Modular clothing used to consist of something simple, like a reversible jacket. Today, it’s a $425 pair of detachable jeans.
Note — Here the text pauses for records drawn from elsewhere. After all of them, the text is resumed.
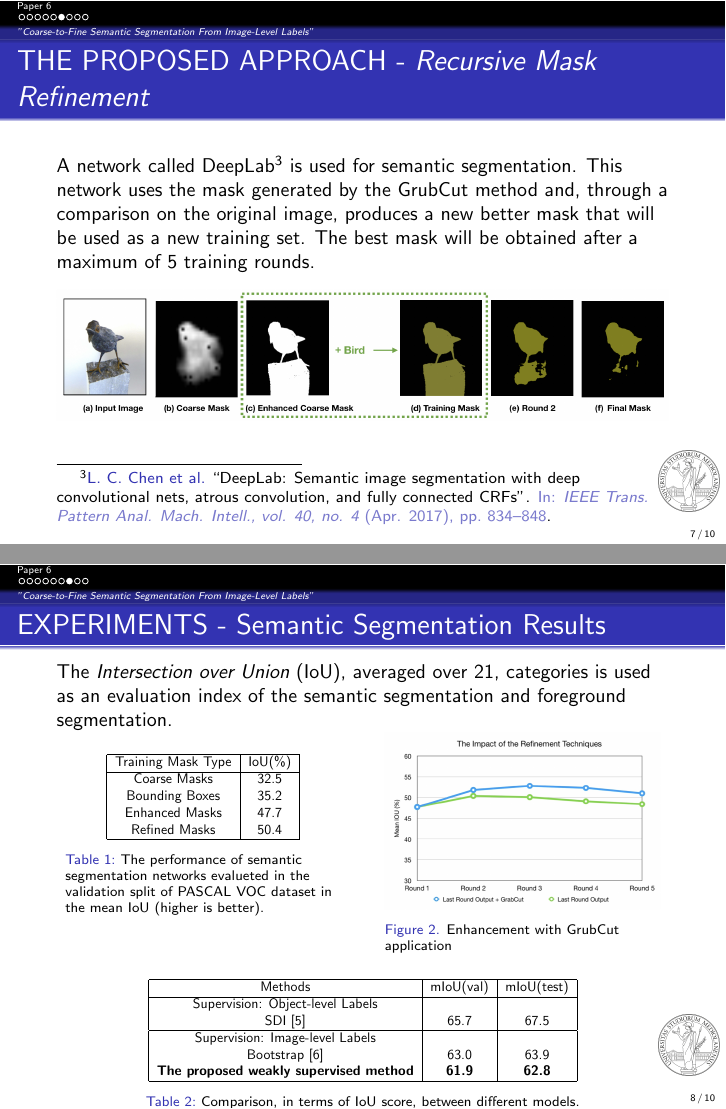
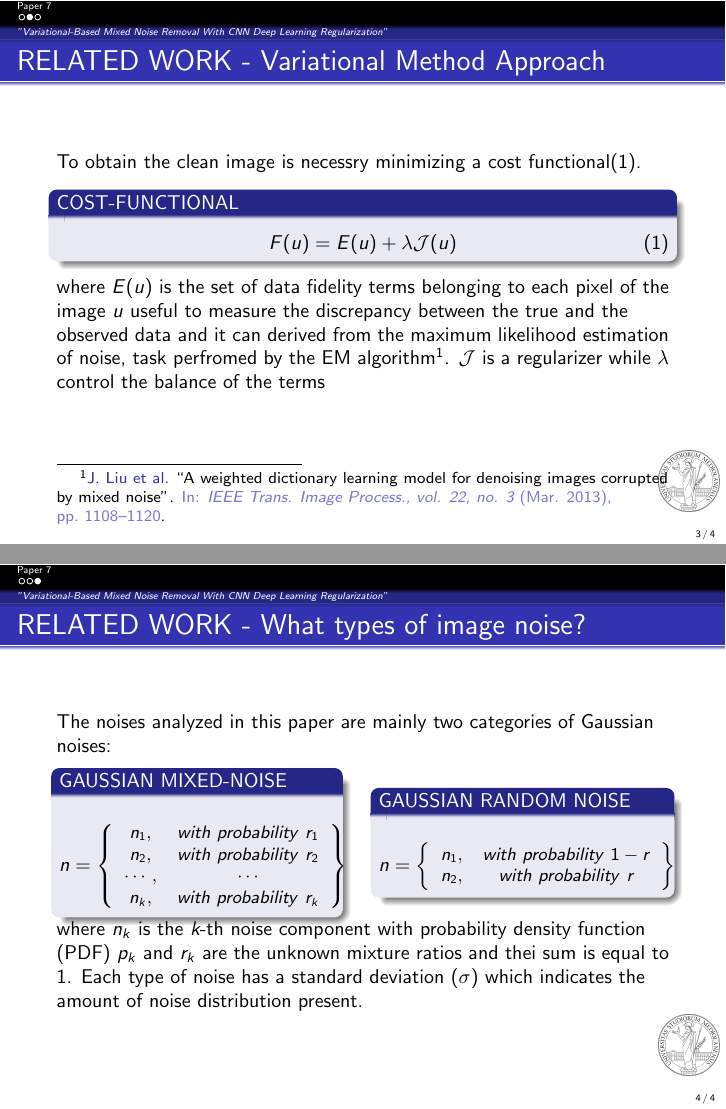
Before and after one commit to flavioforenza/Intelligent-Systems-project, LaTeX slides (slides.tex, which reads slides/slides_paper7.tex): pages 7 and 8 of 10 before the commit and pages 3 and 4 of 4 after it, joined at a grey line. Compiled offline with pdfLaTeX.

Commit message:
slides paper7

```diff
--- /dev/null
+++ b/slides/slides_paper7.tex
@@ -0,0 +1,2 @@
+\section{Paper 7}
+\subsection{\emph{"Variational-Based Mixed Noise Removal With CNN Deep Learning Regularization"}}
@@ -0,0 +16,54 @@
+\begin{frame}{RELATED WORK - Variational Method Approach}
+    To obtain the clean image is necessry minimizing a cost functional(\ref{cost}).
+    \begin{block}{COST-FUNCTIONAL}
+        \begin{equation}\label{cost}
+            F(u) = E(u)+\lambda\mathcal{J}(u)
+        \end{equation}
+    \end{block}
+    where $E(u)$ is the set of data fidelity terms belonging to each pixel of the
+    image $u$ useful to measure the discrepancy between the true and the
+    observed data and it can derived from the maximum likelihood estimation
+    of noise, task perfromed by the EM algorithm \footfullcite{0884882814}.  $\mathcal{J}$ is a regularizer while $ \lambda $
+    control the balance of the terms
+\end{frame}
+
+\begin{frame}{RELATED WORK - What types of image noise?}
+    The noises analyzed in this paper are mainly two categories of Gaussian
+    noises:
+    \begin{minipage}{\linewidth}
+        \centering
+        \begin{minipage}{0.45\linewidth}
+            \begin{block}{GAUSSIAN MIXED-NOISE}
+                $$
+                \small
+                n = \left\{
+                    \begin{array}{cc}
+                        n_1, & with~probability~r_1\\
+                        n_2, & with~probability~r_2\\
+                        \cdots, & \cdots\\
+                        n_k, & with~probability~r_k\\
+                    \end{array}
+                    \right\}
+                $$
+            \end{block}
+        \end{minipage}
+        \hspace{0.05\linewidth}
+        \begin{minipage}{0.47\linewidth}
+            \begin{block}{GAUSSIAN RANDOM NOISE}
+                $$
+                \small
+                n = \left\{
+                    \begin{array}{cc}
+                        n_1, & with~probability~1-r\\
+                        n_2, & with~probability~r\\
+                    \end{array}
+                    \right\}
+                $$
+            \end{block}
+        \end{minipage}
+    \end{minipage}
+    where $ n_k $ is the \emph{k}-th noise component with probability density function (PDF)
+    $ p_k $ and $ r_k $ are the unknown mixture ratios and thei sum is equal to
+    1. Each type of noise has a standard deviation ($\sigma$) which indicates the
+    amount of noise distribution present.
+\end{frame}
```
Also changed, not shown: slides.tex (+2 -1 lines), slides/slides_paper7.tex (13 more changed lines).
Apparel retailer Opening Ceremony recently debuted a pair of “2 in 1 Y/Project” trousers that look fairly peculiar. The legs are held to the crotch by a pair of loops, creating a disjointed C-3PO effect. Undo the loops and you can now remove the legs entirely, leaving a pair of jean shorts in their wake. The result goes from this:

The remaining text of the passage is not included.